The problem.
Search the data below for the word "staticBackdropLabel" and report how many lines contain it, with no added words.

Saved data entries
------------------------------------------------

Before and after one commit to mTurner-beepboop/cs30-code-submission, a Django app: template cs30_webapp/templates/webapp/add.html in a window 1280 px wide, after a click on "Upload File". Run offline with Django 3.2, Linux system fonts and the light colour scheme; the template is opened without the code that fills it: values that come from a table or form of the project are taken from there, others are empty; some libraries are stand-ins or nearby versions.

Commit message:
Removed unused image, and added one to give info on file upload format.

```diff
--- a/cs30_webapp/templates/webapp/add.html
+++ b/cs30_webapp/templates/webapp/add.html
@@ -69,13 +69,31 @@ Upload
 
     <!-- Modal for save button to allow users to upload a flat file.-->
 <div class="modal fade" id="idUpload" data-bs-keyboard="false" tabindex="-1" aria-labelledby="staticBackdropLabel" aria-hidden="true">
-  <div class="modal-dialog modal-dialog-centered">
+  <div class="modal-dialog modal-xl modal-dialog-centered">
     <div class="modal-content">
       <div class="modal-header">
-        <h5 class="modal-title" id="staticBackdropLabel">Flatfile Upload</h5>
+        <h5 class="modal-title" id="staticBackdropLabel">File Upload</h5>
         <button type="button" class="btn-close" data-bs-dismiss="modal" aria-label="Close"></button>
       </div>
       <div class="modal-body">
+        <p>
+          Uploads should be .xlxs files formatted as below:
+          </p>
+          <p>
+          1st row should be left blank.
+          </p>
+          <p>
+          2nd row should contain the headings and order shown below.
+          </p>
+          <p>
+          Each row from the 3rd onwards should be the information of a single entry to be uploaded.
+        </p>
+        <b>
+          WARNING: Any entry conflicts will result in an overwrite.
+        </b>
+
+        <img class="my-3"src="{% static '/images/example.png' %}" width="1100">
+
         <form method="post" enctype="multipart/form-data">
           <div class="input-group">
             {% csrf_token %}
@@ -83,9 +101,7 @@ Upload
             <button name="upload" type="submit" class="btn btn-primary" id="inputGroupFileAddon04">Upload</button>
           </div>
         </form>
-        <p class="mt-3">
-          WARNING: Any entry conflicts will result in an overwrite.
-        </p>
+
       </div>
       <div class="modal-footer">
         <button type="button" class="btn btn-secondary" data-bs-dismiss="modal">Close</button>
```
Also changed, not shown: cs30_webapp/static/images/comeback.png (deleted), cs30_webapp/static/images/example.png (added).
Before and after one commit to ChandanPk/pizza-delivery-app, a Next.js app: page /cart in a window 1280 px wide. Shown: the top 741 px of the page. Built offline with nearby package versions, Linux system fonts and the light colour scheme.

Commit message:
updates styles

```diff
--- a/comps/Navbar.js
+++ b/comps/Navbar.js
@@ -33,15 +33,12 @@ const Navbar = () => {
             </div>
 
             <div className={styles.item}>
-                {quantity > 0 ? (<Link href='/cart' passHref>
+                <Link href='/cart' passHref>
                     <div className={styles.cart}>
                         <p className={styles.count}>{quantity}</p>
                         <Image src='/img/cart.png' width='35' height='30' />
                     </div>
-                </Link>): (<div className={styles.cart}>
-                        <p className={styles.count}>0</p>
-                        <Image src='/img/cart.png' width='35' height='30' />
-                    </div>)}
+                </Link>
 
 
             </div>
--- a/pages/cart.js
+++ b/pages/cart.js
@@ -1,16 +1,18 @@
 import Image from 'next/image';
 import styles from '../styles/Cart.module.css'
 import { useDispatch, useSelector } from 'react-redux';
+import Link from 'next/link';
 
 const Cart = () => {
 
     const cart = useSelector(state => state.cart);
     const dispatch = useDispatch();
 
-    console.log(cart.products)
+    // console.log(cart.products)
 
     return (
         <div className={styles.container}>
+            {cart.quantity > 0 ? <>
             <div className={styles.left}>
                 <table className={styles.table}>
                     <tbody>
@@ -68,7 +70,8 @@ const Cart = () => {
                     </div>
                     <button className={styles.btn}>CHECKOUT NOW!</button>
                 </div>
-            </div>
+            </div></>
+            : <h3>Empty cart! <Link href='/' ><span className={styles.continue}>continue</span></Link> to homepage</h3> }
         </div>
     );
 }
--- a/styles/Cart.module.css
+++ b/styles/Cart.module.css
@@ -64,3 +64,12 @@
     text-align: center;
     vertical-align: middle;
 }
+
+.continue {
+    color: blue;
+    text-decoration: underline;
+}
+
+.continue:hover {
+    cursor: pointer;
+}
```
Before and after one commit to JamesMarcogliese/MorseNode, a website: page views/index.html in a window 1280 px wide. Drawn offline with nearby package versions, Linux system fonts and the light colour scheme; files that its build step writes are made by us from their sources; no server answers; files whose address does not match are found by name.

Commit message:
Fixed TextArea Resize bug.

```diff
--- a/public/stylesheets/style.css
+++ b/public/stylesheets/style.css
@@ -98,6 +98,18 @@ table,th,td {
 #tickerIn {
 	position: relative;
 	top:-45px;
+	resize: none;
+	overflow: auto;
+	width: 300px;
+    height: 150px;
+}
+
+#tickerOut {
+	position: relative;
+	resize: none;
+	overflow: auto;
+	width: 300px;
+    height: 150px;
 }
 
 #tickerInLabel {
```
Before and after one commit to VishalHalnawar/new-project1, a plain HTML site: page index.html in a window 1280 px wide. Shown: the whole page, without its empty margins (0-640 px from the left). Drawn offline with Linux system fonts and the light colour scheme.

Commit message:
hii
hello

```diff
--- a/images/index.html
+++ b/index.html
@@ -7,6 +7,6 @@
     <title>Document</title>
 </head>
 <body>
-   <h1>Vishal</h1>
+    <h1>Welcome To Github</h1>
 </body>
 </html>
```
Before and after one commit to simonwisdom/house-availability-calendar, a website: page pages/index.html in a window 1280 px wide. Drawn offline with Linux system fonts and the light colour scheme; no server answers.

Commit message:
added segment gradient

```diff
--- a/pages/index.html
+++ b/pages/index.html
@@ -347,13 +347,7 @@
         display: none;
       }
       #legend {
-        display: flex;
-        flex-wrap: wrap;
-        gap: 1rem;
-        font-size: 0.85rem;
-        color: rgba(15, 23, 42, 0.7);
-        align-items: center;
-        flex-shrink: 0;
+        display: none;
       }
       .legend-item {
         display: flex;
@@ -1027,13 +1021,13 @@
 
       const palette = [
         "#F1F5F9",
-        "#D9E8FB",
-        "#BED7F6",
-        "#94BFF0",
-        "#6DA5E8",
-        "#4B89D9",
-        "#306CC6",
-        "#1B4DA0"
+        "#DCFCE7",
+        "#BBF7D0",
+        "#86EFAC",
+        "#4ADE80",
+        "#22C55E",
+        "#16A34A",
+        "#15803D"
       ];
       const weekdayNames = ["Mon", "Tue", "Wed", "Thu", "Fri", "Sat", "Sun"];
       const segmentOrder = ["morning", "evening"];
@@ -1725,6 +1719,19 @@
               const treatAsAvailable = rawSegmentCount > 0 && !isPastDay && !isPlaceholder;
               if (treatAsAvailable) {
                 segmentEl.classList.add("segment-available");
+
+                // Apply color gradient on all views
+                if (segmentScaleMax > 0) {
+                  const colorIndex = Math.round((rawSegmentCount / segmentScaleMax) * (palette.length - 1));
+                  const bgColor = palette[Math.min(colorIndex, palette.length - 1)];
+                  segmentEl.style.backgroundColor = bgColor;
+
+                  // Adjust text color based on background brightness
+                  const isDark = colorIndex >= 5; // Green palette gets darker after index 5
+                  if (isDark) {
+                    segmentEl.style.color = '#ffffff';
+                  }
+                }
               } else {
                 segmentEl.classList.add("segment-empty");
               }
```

------------------------------------------------

Output below.
3